Newest Review: ... lived up to all this hype. The novel is readable but I was by no means blown away. I don't want to give too many spoilers in case anyone... more
I could take it or leave it
The Earth Hums in B Flat - Mari Strachan
Member Name: helenc72
The Earth Hums in B Flat - Mari Strachan
Advantages: Readable, fairly entertaining, lovely cover
Disadvantages: Unbelievable and annoying narrator
I saw this novel at a book fair a couple of weeks ago and although I had never heard of it before, it caught my eye. I liked the title "The Earth Hums in B Flat" which sounded interesting and the cover design is just lovely. As you can see from the thumbnail image above, there are glowing colours, a nice handwriting font and very positive reviews such as "sparkling" (The Guardian) and "gorgeous" (Marie Claire). I had to pick it up and take a closer look.
The back cover explains that it is a mystery told from the point of view of Gwenni Morgan, an imaginative 12 year old who lives in a sleepy Welsh town. I noticed that it was recommended by Catherine O'Flynn, author of What Was Lost, which I really enoyed and which also includes a child detective. The Earth Hums seemed to be highly rated by all the big newspapers. I had really high hopes and thought I might have discovered a real gem.
Unfortunately, I don't think it quite lived up to all this hype. The novel is readable but I was by no means blown away.
I don't want to give too many spoilers in case anyone does want to read it in spite of my neutral review, but the mystery story line mainly focuses on a local man who goes missing, his family who Gwenni is friendly with as the mum is her teacher and she babysits for their kids and it shows how other people in the town are involved in various ways.
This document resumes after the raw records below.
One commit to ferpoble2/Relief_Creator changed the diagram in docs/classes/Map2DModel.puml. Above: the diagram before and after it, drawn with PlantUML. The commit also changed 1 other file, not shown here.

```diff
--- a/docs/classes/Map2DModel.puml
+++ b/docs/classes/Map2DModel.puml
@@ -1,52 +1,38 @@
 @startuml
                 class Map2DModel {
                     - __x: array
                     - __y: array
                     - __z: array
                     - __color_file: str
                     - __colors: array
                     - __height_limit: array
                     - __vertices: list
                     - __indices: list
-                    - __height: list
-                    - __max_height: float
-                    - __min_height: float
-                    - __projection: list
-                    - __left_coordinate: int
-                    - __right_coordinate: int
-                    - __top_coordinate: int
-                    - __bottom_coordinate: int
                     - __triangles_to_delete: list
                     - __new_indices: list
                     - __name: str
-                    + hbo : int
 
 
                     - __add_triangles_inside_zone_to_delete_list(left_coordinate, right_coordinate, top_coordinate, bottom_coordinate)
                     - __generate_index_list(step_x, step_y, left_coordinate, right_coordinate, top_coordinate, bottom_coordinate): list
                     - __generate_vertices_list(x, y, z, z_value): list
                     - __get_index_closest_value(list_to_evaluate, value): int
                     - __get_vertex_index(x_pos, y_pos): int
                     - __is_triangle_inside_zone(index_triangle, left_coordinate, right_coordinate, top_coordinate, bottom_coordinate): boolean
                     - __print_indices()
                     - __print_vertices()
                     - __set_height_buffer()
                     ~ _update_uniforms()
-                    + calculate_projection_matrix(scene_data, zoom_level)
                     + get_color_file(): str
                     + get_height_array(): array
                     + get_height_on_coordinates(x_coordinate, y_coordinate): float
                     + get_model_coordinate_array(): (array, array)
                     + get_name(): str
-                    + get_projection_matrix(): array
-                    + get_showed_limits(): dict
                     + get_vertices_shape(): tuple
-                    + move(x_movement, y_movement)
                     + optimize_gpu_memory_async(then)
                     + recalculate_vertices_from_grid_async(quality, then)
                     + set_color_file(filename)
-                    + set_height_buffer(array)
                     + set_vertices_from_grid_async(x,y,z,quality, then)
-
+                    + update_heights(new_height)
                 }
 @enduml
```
Gwenni's home life is also a big focus as well as her relationship with her best friend Alwenna, who is growing up more quickly than Gwenni and starts to grow apart from her. Towards the end of the book some more adult themes of mental illness get a lot of attention. I think the plot was fairly solid and it did hold my attention, although parts of it were a little slow moving towards the middle.
My main gripe with this book was that some of the characters were not believeable. Gwenni is supposed to be 12 but I think it must have been a long time since the author was that age! I find it hard to believe that a 12 year old would be as naive as Gwenni is. She is very babyish in the way she acts, talks and thinks. I genuinely just found myself rolling my eyes at her constantly. She has no understanding of what is appropriate behaviour and she believes in things which a 12 year old wouldn't, for example she believes she can fly, that the jugs on the shelf at home are alive and watching her, that a neighbour's fox stole needs to be buried so that the fox's soul can go to heaven... She refuses to see the obvious when it is right in front of her and even though she wants to be a detective and constantly reads crime novels, she has a very simple and innocent view of everything. Even when the ugly truth about a crime is staring her in the face it does not occur to her that anything might be wrong. The reality is obvious to the reader from early on, but it is only confirmed at a late stage when Gwenni finally grasps it. I found myself sympathising with her mum, sister and best friend who wonder fairly often why Gwenni has to be so "odd". The Independent on Sunday described it as "authentically quirky" which I would really disagree with. Yes there is some quirkiness but it seems contrived.
The character of the mum is a potentially interesting one, but we don't really get under her skin and I feel that a lot more development would have been possible there. Equally, we never really get any insight into the dad's feelings in a difficult situation at the end of the story.
I did like the Welsh setting and the fact that some Welsh words were included, such as Tada for Dad and Nain for Grandma.
It is a shame when you have high hopes for a book and they don't live up to it (another noteable instance of this recently was When God Was A Rabbit, a great title on a book which was slightly lacking) but I did enjoy this book to some extent and was happy to continue to the end. For the cheap price I paid second hand it was an alright read, but I would have been a bit disappointed if I had paid full price in Waterstones. I don't think I would ever read it a second time.
Summary: Okay if you want a quick read, but not the best